OPEC Faces Worsening Oil Price Drop as Growth Slips (Bloomberg)
Bloomberg is reporting that OPEC's rumored 1 million barrel a day cut in production tomorrow at Vienna's meeting will fail to stem a freefall in oil prices ... right on the money: love it or hate it, oil is headed for $45 a barrel, where prices were the last time equities were at this level. The two will move in lockstep: just because the marginal cost of extraction has risen due to drilling in ever colder/more cumbersome climates, doensn't mean everyone will pay that price.
Sweden Cuts Key Rate by Half a Point, Hints at Further Easing (WSJ)
Swedish interest rates are now at 3.75% after another surprise rate cut overnight. Sweden, some will remember, is home to a number of big-ish hedge funds such as Latitude, which lost big time only three years ago, essentially because they said they were long/short funds, when instead they were global macro funds.
Credit Suisse makes $1.1 billion loss in 3Q (AP)
Revenue is also down by half from the same period last year, to around $2.66 billion. The statistics make for interesting reading: for instance, the bank saw $14.1 billion of withdrawals from its asset management division, but a $12.4 billion increase in its private banking business in the same period.
Even With the Selloff, Market Still Seeks Bottom (CNBC.com)

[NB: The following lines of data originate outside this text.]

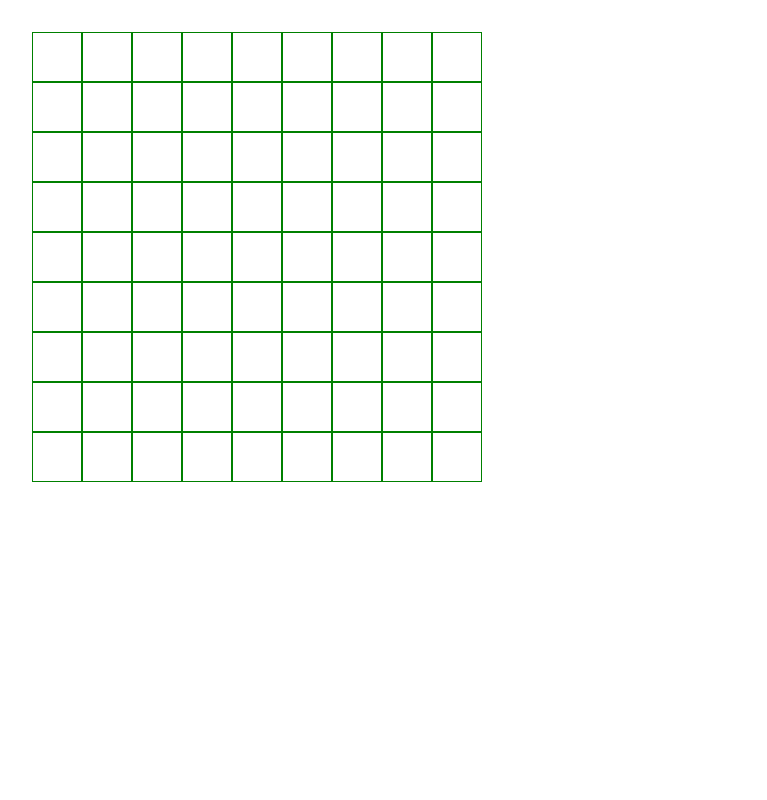
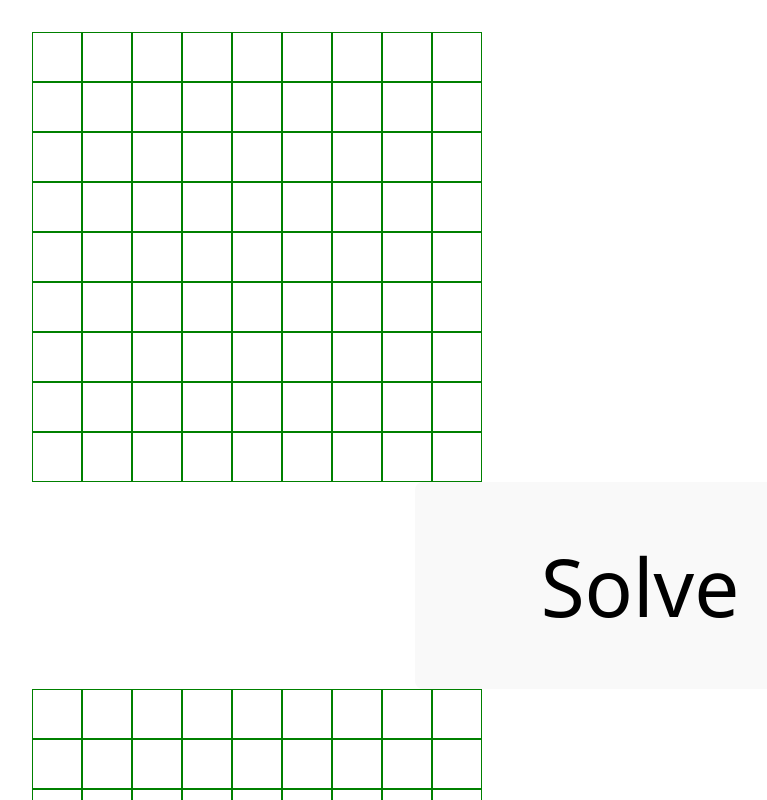
Before and after one commit to competingthesquares-lol/Sudoku, a React (Vite) app: page / in a window 1280 px wide. Shown: the top 800 px of the page, without its empty margins (0-767 px from the left). Built offline with nearby package versions, Linux system fonts and the light colour scheme.

Commit message:
pre-solver logic complete

```diff
--- a/src/App.jsx
+++ b/src/App.jsx
@@ -14,8 +14,7 @@ function Module({ text, handleClick, handleHover, color }) {
   );
 }
 
-export default function Board() {
-  const [grid] = useState(Array(9).fill("").map(() => Array(9).fill("")));
+function Board({grid, setGrid}) {
   const [selected, setSelected] = useState(null); // {r, c}
   const [hovered, setHovered] = useState(null);   // {r, c}
   const [lastKeyPressed, setLastKeyPressed] = useState('None yet');
@@ -31,7 +30,7 @@ export default function Board() {
       if (event.key === 'ArrowRight') setSelected({ r, c: Math.min(8, c + 1) });
 
       // 2. Handle Data Entry (Numbers 1-9)
-      if (/^[1-9]$/.test(event.key)) {
+      if (event.key >= 1 && event.key <= 9) {
         const newGrid = grid.map((row, rIdx) =>
           row.map((cell, cIdx) => (rIdx === r && cIdx === c ? event.key : cell))
         );
@@ -55,8 +54,8 @@ export default function Board() {
 
     // 1. Check for Hover (Temporary) - Overrides selection visual if you prefer
     if (hovered) {
-      if (r === hovered.r && c === hovered.c) return "purple";
-      if (r === hovered.r || c === hovered.c) return "green";
+      if (r === hovered.r && c === hovered.c) return "white";
+      if (r === hovered.r || c === hovered.c) return "lightskyblue";
     }
 
     // 2. Check for Selection (Persistent)
@@ -86,3 +85,15 @@ export default function Board() {
     </div>
   );
 }
+
+export default function All() {
+  const [grid, setGrid] = useState(Array(9).fill("").map(() => Array(9).fill("")));
+  const [finalgrid, setFinalGrid] = useState(Array(9).fill("").map(() => Array(9).fill("")));
+  return (
+    <div className = "all">
+    <Board grid = {grid} setGrid = {(value) => setGrid(value)}/>
+    <button className = "button"> Solve </button>
+    <Board grid = {finalgrid} setGrid = {(value) => setFinalGrid(value)}/>
+    </div>
+  );
+}
--- a/src/index.css
+++ b/src/index.css
@@ -54,7 +54,7 @@ body {
   vertical-align: middle;
   font-family: san-serif;
   font-size: 30px;
-  color: white;
+  color: black;
 }
 .box:hover{
   background-color: blue;
@@ -68,12 +68,14 @@ button {
   border-radius: 8px;
   border: 1px solid transparent;
   padding: 0.6em 1.2em;
-  font-size: 1em;
+  font-size: 80px;
   font-weight: 500;
   font-family: inherit;
   background-color: #1a1a1a;
   cursor: pointer;
   transition: border-color 0.25s;
+  min-width: 450px;
+  min-height: 150px;
 }
 button:hover {
   border-color: #646cff;
```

This is a fair selloff-in-review piece, with CNBC concluding that for all the amateur-hour bottom-spotting, a market base probably won't materialize until sometime early next year. Which is pretty much the same message I'm hearing from people on Wall Street every day. In Asia, everyone seems even more gloomy than over here even.